[[ INFORMATION SHOWN open ]]

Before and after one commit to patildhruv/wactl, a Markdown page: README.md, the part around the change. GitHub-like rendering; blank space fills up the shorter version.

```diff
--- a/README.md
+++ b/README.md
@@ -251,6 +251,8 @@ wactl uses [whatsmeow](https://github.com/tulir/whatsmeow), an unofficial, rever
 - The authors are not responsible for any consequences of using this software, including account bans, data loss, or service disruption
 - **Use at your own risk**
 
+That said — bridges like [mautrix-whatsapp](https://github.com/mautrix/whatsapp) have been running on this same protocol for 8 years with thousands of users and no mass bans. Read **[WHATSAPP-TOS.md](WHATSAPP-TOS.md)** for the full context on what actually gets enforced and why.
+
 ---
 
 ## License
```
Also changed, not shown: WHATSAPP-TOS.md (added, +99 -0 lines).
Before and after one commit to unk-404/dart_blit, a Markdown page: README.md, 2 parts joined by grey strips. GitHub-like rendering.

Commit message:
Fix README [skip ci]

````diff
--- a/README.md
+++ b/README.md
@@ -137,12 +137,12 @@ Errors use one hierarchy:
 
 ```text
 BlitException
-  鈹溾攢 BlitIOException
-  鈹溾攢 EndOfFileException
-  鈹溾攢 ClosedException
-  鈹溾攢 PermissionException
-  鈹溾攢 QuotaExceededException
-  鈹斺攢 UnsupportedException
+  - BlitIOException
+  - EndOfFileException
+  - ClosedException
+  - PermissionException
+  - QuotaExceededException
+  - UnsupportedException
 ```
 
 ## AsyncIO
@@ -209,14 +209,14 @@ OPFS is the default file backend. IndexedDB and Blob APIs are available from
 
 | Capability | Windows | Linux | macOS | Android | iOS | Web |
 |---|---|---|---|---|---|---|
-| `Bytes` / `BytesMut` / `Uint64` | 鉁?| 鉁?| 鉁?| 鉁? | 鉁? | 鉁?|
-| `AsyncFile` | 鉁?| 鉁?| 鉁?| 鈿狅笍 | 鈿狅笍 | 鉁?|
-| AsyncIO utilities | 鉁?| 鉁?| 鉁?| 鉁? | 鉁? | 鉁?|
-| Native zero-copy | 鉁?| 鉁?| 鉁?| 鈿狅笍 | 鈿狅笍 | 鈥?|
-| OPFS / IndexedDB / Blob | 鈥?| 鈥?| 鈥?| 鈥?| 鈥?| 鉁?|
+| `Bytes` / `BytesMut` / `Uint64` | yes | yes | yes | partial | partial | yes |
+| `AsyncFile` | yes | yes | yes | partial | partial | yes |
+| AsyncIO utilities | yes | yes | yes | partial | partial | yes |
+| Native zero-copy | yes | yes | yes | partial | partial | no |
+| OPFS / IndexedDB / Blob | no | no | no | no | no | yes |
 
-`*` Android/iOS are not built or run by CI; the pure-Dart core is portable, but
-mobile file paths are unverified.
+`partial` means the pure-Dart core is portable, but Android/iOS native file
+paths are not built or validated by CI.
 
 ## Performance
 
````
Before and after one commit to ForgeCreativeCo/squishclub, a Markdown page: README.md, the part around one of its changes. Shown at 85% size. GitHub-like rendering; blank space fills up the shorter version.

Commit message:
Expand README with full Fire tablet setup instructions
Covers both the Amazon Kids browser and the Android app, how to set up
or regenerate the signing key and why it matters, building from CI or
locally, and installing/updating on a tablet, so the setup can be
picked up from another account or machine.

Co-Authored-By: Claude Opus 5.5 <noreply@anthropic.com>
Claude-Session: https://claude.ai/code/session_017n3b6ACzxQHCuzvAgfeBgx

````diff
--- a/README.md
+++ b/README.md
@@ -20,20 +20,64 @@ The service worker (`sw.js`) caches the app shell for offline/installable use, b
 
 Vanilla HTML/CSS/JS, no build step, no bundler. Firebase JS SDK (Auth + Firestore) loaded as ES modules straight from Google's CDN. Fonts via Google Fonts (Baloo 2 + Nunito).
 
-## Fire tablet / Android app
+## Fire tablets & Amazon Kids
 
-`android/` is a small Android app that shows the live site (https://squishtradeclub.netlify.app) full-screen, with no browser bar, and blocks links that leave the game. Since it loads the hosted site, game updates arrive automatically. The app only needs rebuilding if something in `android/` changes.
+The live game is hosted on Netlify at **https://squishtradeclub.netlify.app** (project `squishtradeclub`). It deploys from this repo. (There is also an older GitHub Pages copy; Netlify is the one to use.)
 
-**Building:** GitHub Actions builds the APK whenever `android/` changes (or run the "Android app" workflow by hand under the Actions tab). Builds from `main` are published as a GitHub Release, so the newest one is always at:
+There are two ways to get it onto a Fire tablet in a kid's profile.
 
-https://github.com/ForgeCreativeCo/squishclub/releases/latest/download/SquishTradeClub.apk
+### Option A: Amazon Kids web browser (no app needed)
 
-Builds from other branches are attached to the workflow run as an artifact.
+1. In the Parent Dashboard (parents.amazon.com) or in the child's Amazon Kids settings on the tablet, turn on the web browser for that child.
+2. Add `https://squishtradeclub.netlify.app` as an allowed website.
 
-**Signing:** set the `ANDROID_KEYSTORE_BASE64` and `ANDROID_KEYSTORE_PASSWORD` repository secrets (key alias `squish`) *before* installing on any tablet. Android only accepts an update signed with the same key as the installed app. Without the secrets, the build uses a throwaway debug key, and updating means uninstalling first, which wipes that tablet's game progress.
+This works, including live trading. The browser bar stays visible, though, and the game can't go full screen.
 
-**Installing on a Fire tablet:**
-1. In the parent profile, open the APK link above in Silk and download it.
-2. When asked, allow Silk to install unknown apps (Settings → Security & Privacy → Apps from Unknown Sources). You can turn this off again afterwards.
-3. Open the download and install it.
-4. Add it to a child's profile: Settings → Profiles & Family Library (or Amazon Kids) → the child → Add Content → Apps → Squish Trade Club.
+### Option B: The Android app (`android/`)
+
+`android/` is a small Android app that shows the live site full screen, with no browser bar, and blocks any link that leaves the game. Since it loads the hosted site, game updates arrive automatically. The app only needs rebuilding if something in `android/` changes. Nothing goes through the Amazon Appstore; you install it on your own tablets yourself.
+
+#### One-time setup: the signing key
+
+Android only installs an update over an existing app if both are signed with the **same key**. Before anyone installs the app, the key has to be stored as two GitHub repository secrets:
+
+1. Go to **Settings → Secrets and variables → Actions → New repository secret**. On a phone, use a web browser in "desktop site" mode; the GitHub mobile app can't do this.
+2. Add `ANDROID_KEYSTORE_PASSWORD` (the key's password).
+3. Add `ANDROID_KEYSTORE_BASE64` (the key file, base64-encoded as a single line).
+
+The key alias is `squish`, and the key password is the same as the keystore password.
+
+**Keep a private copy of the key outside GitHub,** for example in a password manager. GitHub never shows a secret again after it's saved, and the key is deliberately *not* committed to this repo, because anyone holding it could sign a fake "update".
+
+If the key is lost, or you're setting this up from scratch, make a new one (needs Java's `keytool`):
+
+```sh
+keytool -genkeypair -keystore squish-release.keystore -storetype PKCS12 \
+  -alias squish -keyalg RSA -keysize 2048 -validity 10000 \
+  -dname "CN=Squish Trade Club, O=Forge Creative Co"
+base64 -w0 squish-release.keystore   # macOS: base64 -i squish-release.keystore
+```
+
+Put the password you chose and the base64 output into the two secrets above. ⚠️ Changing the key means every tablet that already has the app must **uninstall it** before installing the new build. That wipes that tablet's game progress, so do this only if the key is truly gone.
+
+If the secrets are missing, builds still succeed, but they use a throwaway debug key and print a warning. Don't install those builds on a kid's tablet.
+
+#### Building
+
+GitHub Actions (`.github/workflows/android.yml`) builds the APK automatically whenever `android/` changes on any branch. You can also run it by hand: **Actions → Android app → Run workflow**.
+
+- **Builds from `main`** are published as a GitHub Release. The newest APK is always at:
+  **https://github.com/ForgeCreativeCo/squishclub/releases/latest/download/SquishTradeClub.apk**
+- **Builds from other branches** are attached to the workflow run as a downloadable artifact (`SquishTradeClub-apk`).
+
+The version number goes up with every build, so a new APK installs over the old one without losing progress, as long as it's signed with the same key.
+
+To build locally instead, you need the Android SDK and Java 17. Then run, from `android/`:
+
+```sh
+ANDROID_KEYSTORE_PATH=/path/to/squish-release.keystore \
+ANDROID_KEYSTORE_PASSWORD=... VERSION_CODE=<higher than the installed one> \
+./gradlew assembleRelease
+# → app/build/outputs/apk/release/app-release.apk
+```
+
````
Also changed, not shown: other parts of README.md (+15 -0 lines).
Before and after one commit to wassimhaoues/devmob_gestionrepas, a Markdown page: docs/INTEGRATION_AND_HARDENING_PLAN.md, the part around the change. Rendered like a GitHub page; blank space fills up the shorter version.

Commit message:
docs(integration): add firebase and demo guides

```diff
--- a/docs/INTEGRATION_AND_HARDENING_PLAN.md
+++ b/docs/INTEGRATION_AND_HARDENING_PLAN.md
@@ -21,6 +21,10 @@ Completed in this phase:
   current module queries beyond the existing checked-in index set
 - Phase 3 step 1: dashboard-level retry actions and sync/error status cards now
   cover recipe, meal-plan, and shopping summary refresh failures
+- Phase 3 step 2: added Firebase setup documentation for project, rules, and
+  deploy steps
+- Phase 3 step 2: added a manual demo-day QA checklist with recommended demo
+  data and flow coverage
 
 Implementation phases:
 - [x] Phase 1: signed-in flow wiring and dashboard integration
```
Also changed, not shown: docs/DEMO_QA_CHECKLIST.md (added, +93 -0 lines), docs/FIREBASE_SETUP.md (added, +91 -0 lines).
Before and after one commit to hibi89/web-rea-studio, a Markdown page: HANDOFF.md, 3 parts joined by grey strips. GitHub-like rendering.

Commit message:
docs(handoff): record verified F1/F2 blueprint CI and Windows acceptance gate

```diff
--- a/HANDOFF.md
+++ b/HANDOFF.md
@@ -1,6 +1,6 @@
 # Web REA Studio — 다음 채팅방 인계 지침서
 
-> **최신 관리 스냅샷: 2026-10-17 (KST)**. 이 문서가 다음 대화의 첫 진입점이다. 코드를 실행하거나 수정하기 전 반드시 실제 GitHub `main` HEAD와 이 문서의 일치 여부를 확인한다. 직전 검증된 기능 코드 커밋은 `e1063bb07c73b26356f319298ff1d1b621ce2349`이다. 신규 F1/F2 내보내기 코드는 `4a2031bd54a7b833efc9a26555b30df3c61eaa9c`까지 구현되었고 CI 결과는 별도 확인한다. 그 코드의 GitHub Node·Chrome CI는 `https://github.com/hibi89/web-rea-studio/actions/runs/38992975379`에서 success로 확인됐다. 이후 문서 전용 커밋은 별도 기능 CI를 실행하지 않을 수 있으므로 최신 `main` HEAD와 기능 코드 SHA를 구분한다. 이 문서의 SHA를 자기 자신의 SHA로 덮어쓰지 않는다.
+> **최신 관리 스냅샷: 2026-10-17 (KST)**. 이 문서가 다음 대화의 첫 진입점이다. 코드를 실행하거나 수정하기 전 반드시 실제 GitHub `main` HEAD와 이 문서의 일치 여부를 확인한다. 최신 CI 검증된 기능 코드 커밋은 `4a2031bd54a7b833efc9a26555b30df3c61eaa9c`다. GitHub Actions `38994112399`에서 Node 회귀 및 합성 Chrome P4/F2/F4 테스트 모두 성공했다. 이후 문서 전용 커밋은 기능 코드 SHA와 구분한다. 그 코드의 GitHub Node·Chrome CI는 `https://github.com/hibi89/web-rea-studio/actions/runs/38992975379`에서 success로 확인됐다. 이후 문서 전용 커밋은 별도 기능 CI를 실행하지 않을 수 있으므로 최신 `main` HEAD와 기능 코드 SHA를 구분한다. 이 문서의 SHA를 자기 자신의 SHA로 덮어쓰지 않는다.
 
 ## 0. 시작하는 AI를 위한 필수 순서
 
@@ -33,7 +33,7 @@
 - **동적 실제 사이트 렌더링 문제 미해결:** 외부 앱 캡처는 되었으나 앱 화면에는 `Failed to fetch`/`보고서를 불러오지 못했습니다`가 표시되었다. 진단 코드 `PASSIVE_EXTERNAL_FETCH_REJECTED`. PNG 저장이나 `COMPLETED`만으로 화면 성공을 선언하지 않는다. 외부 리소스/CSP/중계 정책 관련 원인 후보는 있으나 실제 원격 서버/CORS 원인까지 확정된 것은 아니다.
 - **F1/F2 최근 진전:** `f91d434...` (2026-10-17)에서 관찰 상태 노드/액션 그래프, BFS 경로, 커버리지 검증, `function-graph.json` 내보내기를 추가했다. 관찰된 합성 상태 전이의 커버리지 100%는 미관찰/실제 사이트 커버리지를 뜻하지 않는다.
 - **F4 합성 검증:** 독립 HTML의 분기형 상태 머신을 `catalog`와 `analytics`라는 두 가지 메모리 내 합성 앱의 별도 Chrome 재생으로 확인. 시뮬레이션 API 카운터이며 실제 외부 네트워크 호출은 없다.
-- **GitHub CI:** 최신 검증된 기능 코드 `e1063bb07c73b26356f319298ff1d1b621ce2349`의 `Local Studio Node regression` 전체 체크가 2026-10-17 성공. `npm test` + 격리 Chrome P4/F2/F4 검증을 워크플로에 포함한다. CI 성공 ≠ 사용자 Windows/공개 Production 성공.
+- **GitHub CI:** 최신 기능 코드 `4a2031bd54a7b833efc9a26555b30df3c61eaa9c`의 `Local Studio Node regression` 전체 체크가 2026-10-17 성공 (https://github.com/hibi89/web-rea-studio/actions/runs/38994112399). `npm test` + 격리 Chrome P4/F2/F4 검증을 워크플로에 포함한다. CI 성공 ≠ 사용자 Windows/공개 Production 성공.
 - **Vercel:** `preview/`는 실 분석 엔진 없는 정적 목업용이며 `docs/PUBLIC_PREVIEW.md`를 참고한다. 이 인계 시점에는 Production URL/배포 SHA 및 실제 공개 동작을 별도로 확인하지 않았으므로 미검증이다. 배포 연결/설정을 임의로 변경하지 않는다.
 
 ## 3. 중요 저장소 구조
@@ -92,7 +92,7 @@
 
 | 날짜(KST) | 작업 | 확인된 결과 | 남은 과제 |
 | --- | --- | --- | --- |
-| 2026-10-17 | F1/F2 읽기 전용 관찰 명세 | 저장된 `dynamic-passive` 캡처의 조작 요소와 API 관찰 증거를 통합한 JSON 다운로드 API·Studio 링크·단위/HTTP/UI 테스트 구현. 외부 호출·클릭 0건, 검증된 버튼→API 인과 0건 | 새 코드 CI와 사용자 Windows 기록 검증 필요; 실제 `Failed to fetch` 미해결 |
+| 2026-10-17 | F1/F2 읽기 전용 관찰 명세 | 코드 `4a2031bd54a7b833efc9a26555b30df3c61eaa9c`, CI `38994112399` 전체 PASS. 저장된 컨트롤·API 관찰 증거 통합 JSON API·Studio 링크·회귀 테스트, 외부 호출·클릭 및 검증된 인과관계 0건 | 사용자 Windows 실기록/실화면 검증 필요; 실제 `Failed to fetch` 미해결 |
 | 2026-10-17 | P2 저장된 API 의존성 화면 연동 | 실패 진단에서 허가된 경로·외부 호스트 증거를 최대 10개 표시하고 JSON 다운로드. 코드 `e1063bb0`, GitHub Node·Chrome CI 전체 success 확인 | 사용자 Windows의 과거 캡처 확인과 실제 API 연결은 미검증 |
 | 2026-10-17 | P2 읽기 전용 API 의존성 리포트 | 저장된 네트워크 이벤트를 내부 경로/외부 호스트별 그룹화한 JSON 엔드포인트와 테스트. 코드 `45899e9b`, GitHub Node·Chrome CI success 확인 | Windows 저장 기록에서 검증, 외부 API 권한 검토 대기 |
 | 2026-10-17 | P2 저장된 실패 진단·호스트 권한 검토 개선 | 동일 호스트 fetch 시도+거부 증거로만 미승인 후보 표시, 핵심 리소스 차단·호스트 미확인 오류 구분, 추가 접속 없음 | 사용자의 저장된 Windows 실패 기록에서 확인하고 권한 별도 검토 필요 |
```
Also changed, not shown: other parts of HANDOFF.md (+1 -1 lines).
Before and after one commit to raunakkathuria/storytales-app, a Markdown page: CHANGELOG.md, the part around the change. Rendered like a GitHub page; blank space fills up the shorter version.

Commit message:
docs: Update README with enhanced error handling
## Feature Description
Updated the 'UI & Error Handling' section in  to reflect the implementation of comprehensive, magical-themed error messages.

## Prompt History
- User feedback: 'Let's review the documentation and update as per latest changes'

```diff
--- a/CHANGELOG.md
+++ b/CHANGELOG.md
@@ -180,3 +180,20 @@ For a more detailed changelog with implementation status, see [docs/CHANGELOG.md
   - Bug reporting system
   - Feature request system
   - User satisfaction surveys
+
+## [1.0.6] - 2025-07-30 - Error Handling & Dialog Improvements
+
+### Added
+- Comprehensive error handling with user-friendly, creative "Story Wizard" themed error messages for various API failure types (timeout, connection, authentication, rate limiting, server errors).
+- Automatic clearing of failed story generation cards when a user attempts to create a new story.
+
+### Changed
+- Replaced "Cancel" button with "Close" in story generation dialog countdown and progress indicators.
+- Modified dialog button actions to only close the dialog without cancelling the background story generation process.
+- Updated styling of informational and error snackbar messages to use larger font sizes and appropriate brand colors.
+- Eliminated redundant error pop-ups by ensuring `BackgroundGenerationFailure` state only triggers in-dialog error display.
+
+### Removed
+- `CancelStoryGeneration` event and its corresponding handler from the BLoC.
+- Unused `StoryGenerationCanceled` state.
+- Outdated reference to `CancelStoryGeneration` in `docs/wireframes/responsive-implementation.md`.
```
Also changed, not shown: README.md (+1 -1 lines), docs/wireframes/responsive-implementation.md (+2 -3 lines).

[[ INFORMATION SHOWN closed ]]

TASK GOAL - Search the data above for the word "lines", then gather each line in which it appears.

RESPONSE TO THE TASK -
Also changed, not shown: WHATSAPP-TOS.md (added, +99 -0 lines).
Also changed, not shown: other parts of README.md (+15 -0 lines).
Also changed, not shown: docs/DEMO_QA_CHECKLIST.md (added, +93 -0 lines), docs/FIREBASE_SETUP.md (added, +91 -0 lines).
Also changed, not shown: other parts of HANDOFF.md (+1 -1 lines).
Also changed, not shown: README.md (+1 -1 lines), docs/wireframes/responsive-implementation.md (+2 -3 lines).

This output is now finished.